First, nearly half the world’s population lives within 150 km (120 miles) of the ocean and that having data centers close to computing hubs means smoother web surfing and less back and forth between users and servers.
Cool oceans mean no extra energy
Oceans also provide consistent cool temperatures which is essential for a data center to run well, cooling down data centers is what costs its operator (and the environment) heavily, so removing that cost makes sense too. The Project Natick data center consists of 864 servers tightly arranged inside a shipping container that sits 12km off the coast.
This is a really small data center but the number of servers should be enough to provide Microsoft with data to see if scaling up the project makes sense. Microsoft says they will operate Project Natick for a test period of a year.
Initially, the system's batteries will undergo a series of tests and then the system's humidity levels, noise creation and temperatures will also be monitored. If the data center is operating well, Microsoft says it will keep the project open and allow customers to use the facilities.
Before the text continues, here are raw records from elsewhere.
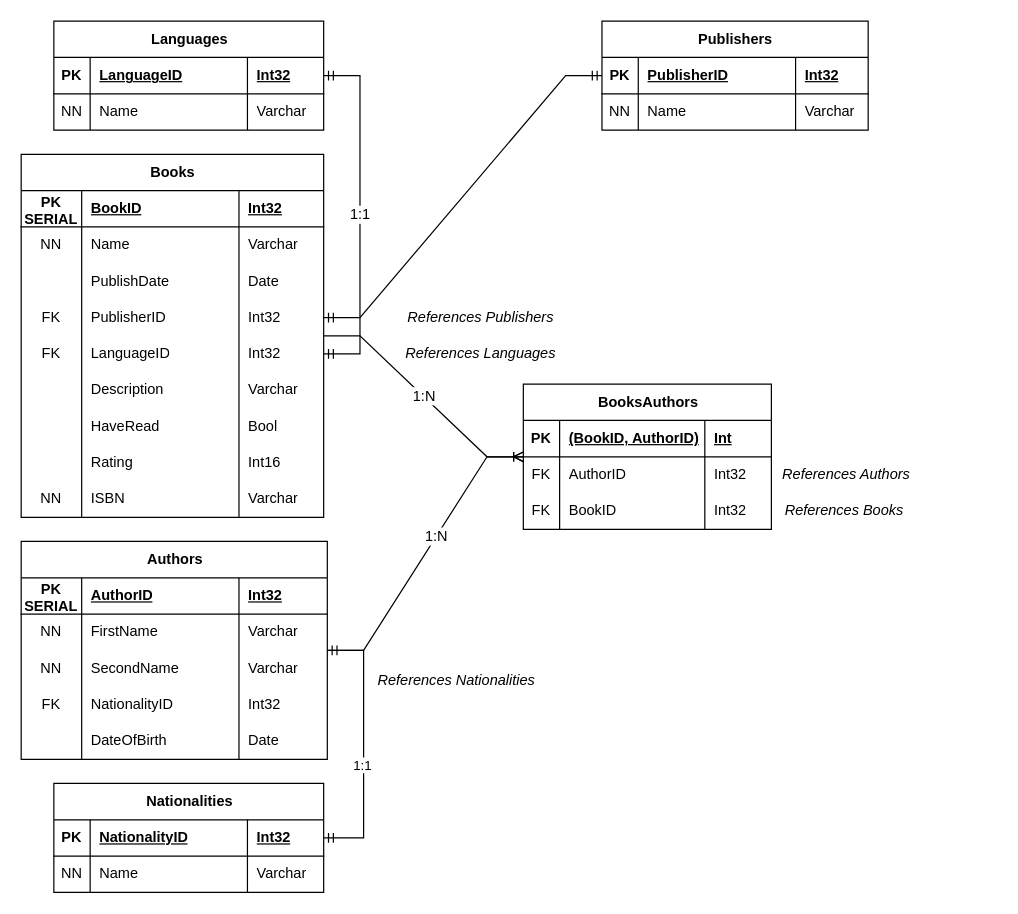
Before: navrhy/DB navrh - elektlabs.drawio in MatyasBalcar/elektlabs-staz, a draw.io diagram. Source tidied: cells renumbered, new cells numbered last; positions are measured from the earlier drawing's top-left corner, leaving out a move shared by most shapes. Both pictures are drawn from the tidied source at 121%, with x=0, y=0 at pixel (21, 21).
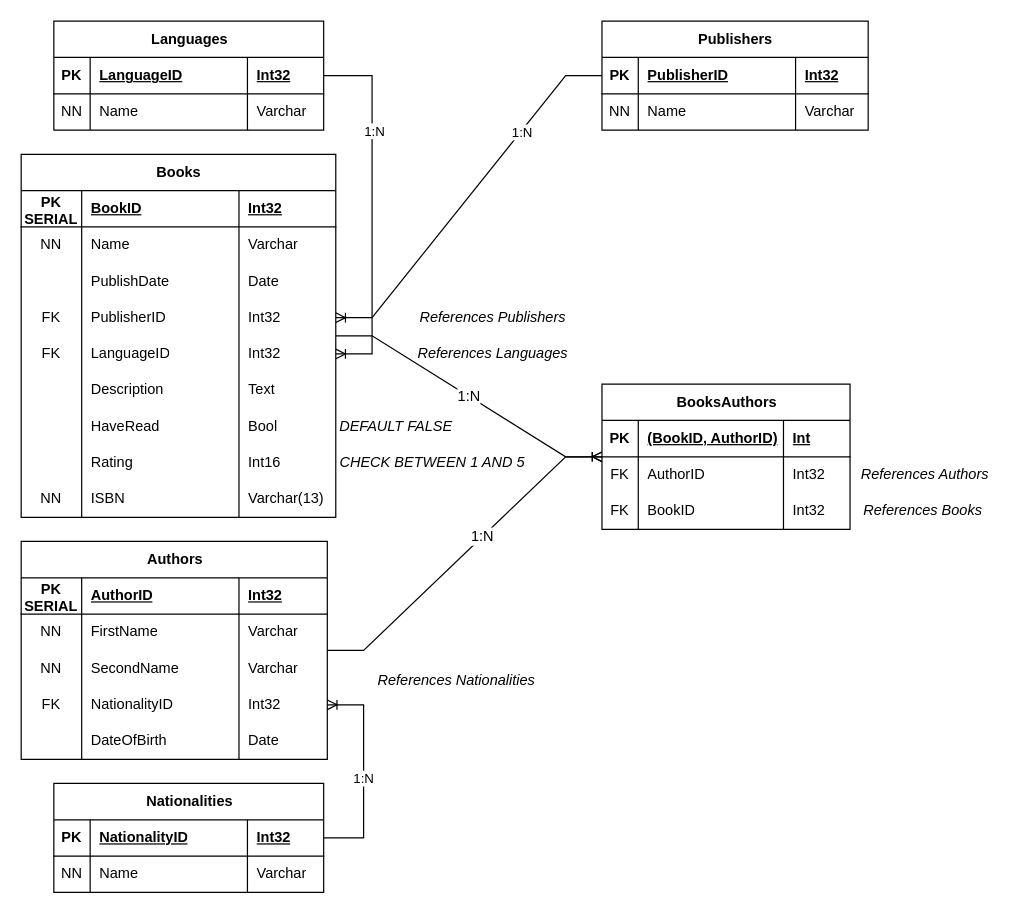
The same diagram, later.

Commit message:
fix relations to use correct ed connections

Unchanged cells that the change refers to:
```xml
<mxCell id="39" value="Authors" style="shape=table;startSize=30;childLayout=tableLayout;rowLines=0;fontStyle=1;align=center;html=1;rounded=0;" parent="1" vertex="1">
  <mxGeometry y="430" width="253" height="180" as="geometry" />
</mxCell>
<mxCell id="52" style="shape=tableRow;horizontal=0;startSize=0;swimlaneHead=0;swimlaneBody=0;fillColor=none;points=[[0,0.5],[1,0.5]];portConstraint=eastwest;top=0;left=0;right=0;bottom=0;rounded=0;" parent="39" vertex="1">
  <mxGeometry y="120" width="253" height="30" as="geometry" />
</mxCell>
<mxCell id="78" value="Languages" style="shape=table;startSize=30;childLayout=tableLayout;rowLines=0;fontStyle=1;align=center;html=1;" parent="1" vertex="1">
  <mxGeometry x="27" width="223" height="90" as="geometry" />
</mxCell>
<mxCell id="88" value="Nationalities" style="shape=table;startSize=30;childLayout=tableLayout;rowLines=0;fontStyle=1;align=center;html=1;" parent="1" vertex="1">
  <mxGeometry x="27" y="630" width="223" height="90" as="geometry" />
</mxCell>
<mxCell id="101" value="Publishers" style="shape=table;startSize=30;childLayout=tableLayout;rowLines=0;fontStyle=1;align=center;html=1;" parent="1" vertex="1">
  <mxGeometry x="480" width="220" height="90" as="geometry" />
</mxCell>
```

What changed in the source:
```diff
@@
     <mxCell id="2" value="Books" style="shape=table;startSize=30;childLayout=tableLayout;rowLines=0;fontStyle=1;align=center;html=1;rounded=0;" parent="1" vertex="1">
-      <mxGeometry y="110" width="250" height="300" as="geometry" />
+      <mxGeometry y="110" width="260" height="300" as="geometry" />
     </mxCell>
     <mxCell id="3" style="shape=tableRow;horizontal=0;startSize=0;swimlaneHead=0;swimlaneBody=0;fillColor=none;top=0;left=0;right=0;bottom=1;rounded=0;" parent="2" vertex="1">
-      <mxGeometry y="30" width="250" height="30" as="geometry" />
+      <mxGeometry y="30" width="260" height="30" as="geometry" />
     </mxCell>
@@
     <mxCell id="6" value="Int32" style="shape=partialRectangle;fillColor=none;top=0;left=0;bottom=0;right=0;align=left;spacingLeft=6;fontStyle=5;overflow=hidden;whiteSpace=wrap;html=1;rounded=0;" parent="3" vertex="1">
-      <mxGeometry x="180" width="70" height="30" as="geometry" />
+      <mxGeometry x="180" width="80" height="30" as="geometry" />
     </mxCell>
     <mxCell id="7" style="shape=tableRow;horizontal=0;startSize=0;swimlaneHead=0;swimlaneBody=0;fillColor=none;top=0;left=0;right=0;bottom=0;rounded=0;" parent="2" vertex="1">
-      <mxGeometry y="60" width="250" height="30" as="geometry" />
+      <mxGeometry y="60" width="260" height="30" as="geometry" />
     </mxCell>
@@
     <mxCell id="10" value="Varchar" style="shape=partialRectangle;fillColor=none;top=0;left=0;bottom=0;right=0;align=left;spacingLeft=6;overflow=hidden;whiteSpace=wrap;html=1;rounded=0;" parent="7" vertex="1">
-      <mxGeometry x="180" width="70" height="30" as="geometry" />
+      <mxGeometry x="180" width="80" height="30" as="geometry" />
     </mxCell>
     <mxCell id="11" style="shape=tableRow;horizontal=0;startSize=0;swimlaneHead=0;swimlaneBody=0;fillColor=none;top=0;left=0;right=0;bottom=0;rounded=0;" parent="2" vertex="1">
-      <mxGeometry y="90" width="250" height="30" as="geometry" />
+      <mxGeometry y="90" width="260" height="30" as="geometry" />
     </mxCell>
@@
     <mxCell id="14" value="Date" style="shape=partialRectangle;fillColor=none;top=0;left=0;bottom=0;right=0;align=left;spacingLeft=6;overflow=hidden;whiteSpace=wrap;html=1;rounded=0;" parent="11" vertex="1">
-      <mxGeometry x="180" width="70" height="30" as="geometry" />
+      <mxGeometry x="180" width="80" height="30" as="geometry" />
     </mxCell>
     <mxCell id="15" style="shape=tableRow;horizontal=0;startSize=0;swimlaneHead=0;swimlaneBody=0;fillColor=none;points=[[0,0.5],[1,0.5]];portConstraint=eastwest;top=0;left=0;right=0;bottom=0;rounded=0;" parent="2" vertex="1">
-      <mxGeometry y="120" width="250" height="30" as="geometry" />
+      <mxGeometry y="120" width="260" height="30" as="geometry" />
     </mxCell>
@@
     <mxCell id="18" value="Int32" style="shape=partialRectangle;fillColor=none;top=0;left=0;bottom=0;right=0;align=left;spacingLeft=6;overflow=hidden;whiteSpace=wrap;html=1;rounded=0;" parent="15" vertex="1">
-      <mxGeometry x="180" width="70" height="30" as="geometry" />
+      <mxGeometry x="180" width="80" height="30" as="geometry" />
     </mxCell>
     <mxCell id="19" style="shape=tableRow;horizontal=0;startSize=0;swimlaneHead=0;swimlaneBody=0;fillColor=none;points=[[0,0.5],[1,0.5]];portConstraint=eastwest;top=0;left=0;right=0;bottom=0;rounded=0;" parent="2" vertex="1">
-      <mxGeometry y="150" width="250" height="30" as="geometry" />
+      <mxGeometry y="150" width="260" height="30" as="geometry" />
     </mxCell>
@@
     <mxCell id="22" value="Int32" style="shape=partialRectangle;fillColor=none;top=0;left=0;bottom=0;right=0;align=left;spacingLeft=6;overflow=hidden;whiteSpace=wrap;html=1;rounded=0;" parent="19" vertex="1">
-      <mxGeometry x="180" width="70" height="30" as="geometry" />
+      <mxGeometry x="180" width="80" height="30" as="geometry" />
     </mxCell>
     <mxCell id="23" style="shape=tableRow;horizontal=0;startSize=0;swimlaneHead=0;swimlaneBody=0;fillColor=none;top=0;left=0;right=0;bottom=0;rounded=0;" parent="2" vertex="1">
-      <mxGeometry y="180" width="250" height="30" as="geometry" />
+      <mxGeometry y="180" width="260" height="30" as="geometry" />
     </mxCell>
@@
-    <mxCell id="26" value="Varchar" style="shape=partialRectangle;fillColor=none;top=0;left=0;bottom=0;right=0;align=left;spacingLeft=6;overflow=hidden;whiteSpace=wrap;html=1;rounded=0;" parent="23" vertex="1">
-      <mxGeometry x="180" width="70" height="30" as="geometry" />
+    <mxCell id="26" value="Text" style="shape=partialRectangle;fillColor=none;top=0;left=0;bottom=0;right=0;align=left;spacingLeft=6;overflow=hidden;whiteSpace=wrap;html=1;rounded=0;" parent="23" vertex="1">
+      <mxGeometry x="180" width="80" height="30" as="geometry" />
     </mxCell>
     <mxCell id="27" style="shape=tableRow;horizontal=0;startSize=0;swimlaneHead=0;swimlaneBody=0;fillColor=none;top=0;left=0;right=0;bottom=0;rounded=0;" parent="2" vertex="1">
-      <mxGeometry y="210" width="250" height="30" as="geometry" />
+      <mxGeometry y="210" width="260" height="30" as="geometry" />
     </mxCell>
@@
     <mxCell id="30" value="Bool" style="shape=partialRectangle;fillColor=none;top=0;left=0;bottom=0;right=0;align=left;spacingLeft=6;overflow=hidden;whiteSpace=wrap;html=1;rounded=0;" parent="27" vertex="1">
-      <mxGeometry x="180" width="70" height="30" as="geometry" />
+      <mxGeometry x="180" width="80" height="30" as="geometry" />
     </mxCell>
     <mxCell id="31" style="shape=tableRow;horizontal=0;startSize=0;swimlaneHead=0;swimlaneBody=0;fillColor=none;top=0;left=0;right=0;bottom=0;rounded=0;" parent="2" vertex="1">
-      <mxGeometry y="240" width="250" height="30" as="geometry" />
+      <mxGeometry y="240" width="260" height="30" as="geometry" />
     </mxCell>
@@
     <mxCell id="34" value="Int16" style="shape=partialRectangle;fillColor=none;top=0;left=0;bottom=0;right=0;align=left;spacingLeft=6;overflow=hidden;whiteSpace=wrap;html=1;rounded=0;" parent="31" vertex="1">
-      <mxGeometry x="180" width="70" height="30" as="geometry" />
+      <mxGeometry x="180" width="80" height="30" as="geometry" />
     </mxCell>
     <mxCell id="35" style="shape=tableRow;horizontal=0;startSize=0;swimlaneHead=0;swimlaneBody=0;fillColor=none;top=0;left=0;right=0;bottom=0;rounded=0;" parent="2" vertex="1">
-      <mxGeometry y="270" width="250" height="30" as="geometry" />
+      <mxGeometry y="270" width="260" height="30" as="geometry" />
     </mxCell>
@@
-    <mxCell id="38" value="Varchar" style="shape=partialRectangle;fillColor=none;top=0;left=0;bottom=0;right=0;align=left;spacingLeft=6;overflow=hidden;whiteSpace=wrap;html=1;rounded=0;" parent="35" vertex="1">
-      <mxGeometry x="180" width="70" height="30" as="geometry" />
+    <mxCell id="38" value="Varchar(13)" style="shape=partialRectangle;fillColor=none;top=0;left=0;bottom=0;right=0;align=left;spacingLeft=6;overflow=hidden;whiteSpace=wrap;html=1;rounded=0;" parent="35" vertex="1">
+      <mxGeometry x="180" width="80" height="30" as="geometry" />
     </mxCell>
@@
     <mxCell id="60" value="BooksAuthors" style="shape=table;startSize=30;childLayout=tableLayout;rowLines=0;fontStyle=1;align=center;html=1;rounded=0;" parent="1" vertex="1">
-      <mxGeometry x="415" y="300" width="205" height="120" as="geometry" />
+      <mxGeometry x="480" y="300" width="205" height="120" as="geometry" />
     </mxCell>
@@
     <mxCell id="75" style="group;rounded=0;" parent="1" vertex="1">
-      <mxGeometry x="620" y="360" width="121" height="60" as="geometry" />
+      <mxGeometry x="685" y="360" width="121" height="60" as="geometry" />
     </mxCell>
@@
-    <mxCell id="87" value="1:1" style="edgeStyle=entityRelationEdgeStyle;fontSize=12;html=1;endArrow=ERmandOne;startArrow=ERmandOne;rounded=0;" parent="1" edge="1" source="19" target="78">
-      <mxGeometry relative="1" as="geometry" />
-    </mxCell>
@@
-    <mxCell id="97" style="edgeStyle=entityRelationEdgeStyle;fontSize=12;html=1;endArrow=ERmandOne;startArrow=ERmandOne;rounded=0;" parent="1" edge="1" source="39" target="88">
-      <mxGeometry relative="1" as="geometry" />
-    </mxCell>
-    <mxCell id="98" value="1:1" style="edgeLabel;html=1;align=center;verticalAlign=middle;" parent="97" vertex="1">
-      <mxGeometry x="0.14" y="-2" relative="1" as="geometry" />
-    </mxCell>
@@
     <mxCell id="100" value="&lt;i&gt;References Languages&lt;/i&gt;" style="text;html=1;whiteSpace=wrap;strokeColor=none;fillColor=none;align=center;verticalAlign=middle;rounded=0;" parent="1" vertex="1">
-      <mxGeometry x="300" y="260" width="160" height="30" as="geometry" />
+      <mxGeometry x="310" y="260" width="160" height="30" as="geometry" />
     </mxCell>
@@
-    <mxCell id="110" style="edgeStyle=entityRelationEdgeStyle;fontSize=12;html=1;endArrow=ERmandOne;startArrow=ERmandOne;rounded=0;" parent="1" edge="1" source="15" target="101">
-      <mxGeometry relative="1" as="geometry" />
-    </mxCell>
     <mxCell id="111" value="&lt;i&gt;References Publishers&lt;/i&gt;" style="text;html=1;whiteSpace=wrap;strokeColor=none;fillColor=none;align=center;verticalAlign=middle;rounded=0;" parent="1" vertex="1">
-      <mxGeometry x="300" y="230" width="160" height="30" as="geometry" />
+      <mxGeometry x="310" y="230" width="160" height="30" as="geometry" />
     </mxCell>
+    <mxCell id="112" value="&lt;i&gt;CHECK BETWEEN 1 AND 5&lt;/i&gt;" style="text;html=1;whiteSpace=wrap;strokeColor=none;fillColor=none;align=center;verticalAlign=middle;rounded=0;" parent="1" vertex="1">
+      <mxGeometry x="260" y="350" width="160" height="30" as="geometry" />
+    </mxCell>
+    <mxCell id="113" value="&lt;i&gt;DEFAULT FALSE&lt;/i&gt;" style="text;html=1;whiteSpace=wrap;strokeColor=none;fillColor=none;align=center;verticalAlign=middle;rounded=0;" parent="1" vertex="1">
+      <mxGeometry x="260" y="320" width="100" height="30" as="geometry" />
+    </mxCell>
+    <mxCell id="114" style="edgeStyle=entityRelationEdgeStyle;fontSize=12;html=1;endArrow=ERoneToMany;rounded=0;" parent="1" edge="1" source="78" target="19">
+      <mxGeometry relative="1" as="geometry" />
+    </mxCell>
+    <mxCell id="115" value="1:N" style="edgeLabel;html=1;align=center;verticalAlign=middle;" parent="114" vertex="1">
+      <mxGeometry x="-0.43" y="1" relative="1" as="geometry">
+        <mxPoint y="-1" as="offset" />
+      </mxGeometry>
+    </mxCell>
+    <mxCell id="116" style="edgeStyle=entityRelationEdgeStyle;fontSize=12;html=1;endArrow=ERoneToMany;rounded=0;" parent="1" edge="1" source="101" target="15">
+      <mxGeometry relative="1" as="geometry" />
+    </mxCell>
+    <mxCell id="117" value="1:N" style="edgeLabel;html=1;align=center;verticalAlign=middle;" parent="116" vertex="1">
+      <mxGeometry x="-0.43" y="1" relative="1" as="geometry">
+        <mxPoint y="-1" as="offset" />
+      </mxGeometry>
+    </mxCell>
+    <mxCell id="118" style="edgeStyle=entityRelationEdgeStyle;fontSize=12;html=1;endArrow=ERoneToMany;rounded=0;" parent="1" edge="1" source="88" target="52">
+      <mxGeometry relative="1" as="geometry" />
+    </mxCell>
+    <mxCell id="119" value="1:N" style="edgeLabel;html=1;align=center;verticalAlign=middle;" parent="118" vertex="1">
+      <mxGeometry x="-0.03" y="1" relative="1" as="geometry">
+        <mxPoint y="1" as="offset" />
+      </mxGeometry>
+    </mxCell>
```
Whole data center operated on 100% renewables
The project is located on land owned by the Scottish Government off the coast of the Orkney islands. This area generates 100% of their energy from wind, solar, and tidal sources which mean the Microsoft data center is running totally on renewables via an undersea cable.
Not only does it not require any additional energy to cool the center, the power it does draw is not contributing to climate change. Currently, Project Natick sits on sea bottom owned by the Scottish government, but the data center is designed so it can be delivered where it’s most wanted.
The Natick Project is just one of a series of efforts by Microsoft to embrace environmental sustainability. In March it announced it would be buying 315 megawatts from two new solar projects in Virginia as part of the companies plan to power its global data centers with renewable energy.
Microsoft buys up big on solar energy
The tech giant called the deal “the single largest corporate purchase of solar energy ever in the United States.” The solar panel investment is one step towards Microsoft reaching its goal of powering its operations with 60 percent renewables by 2020.
Brad Smith, president of Microsoft described the deal saying: “Today, we’re signing the largest corporate solar agreement in the United States, a 315 megawatt project in Virginia that will move us ahead of schedule in creating a cleaner cloud,” said Brad Smith, president, Microsoft. “This project means more than just gigawatts, because our commitment is broader than transforming our own operations; it’s also about helping others access more renewable energy.”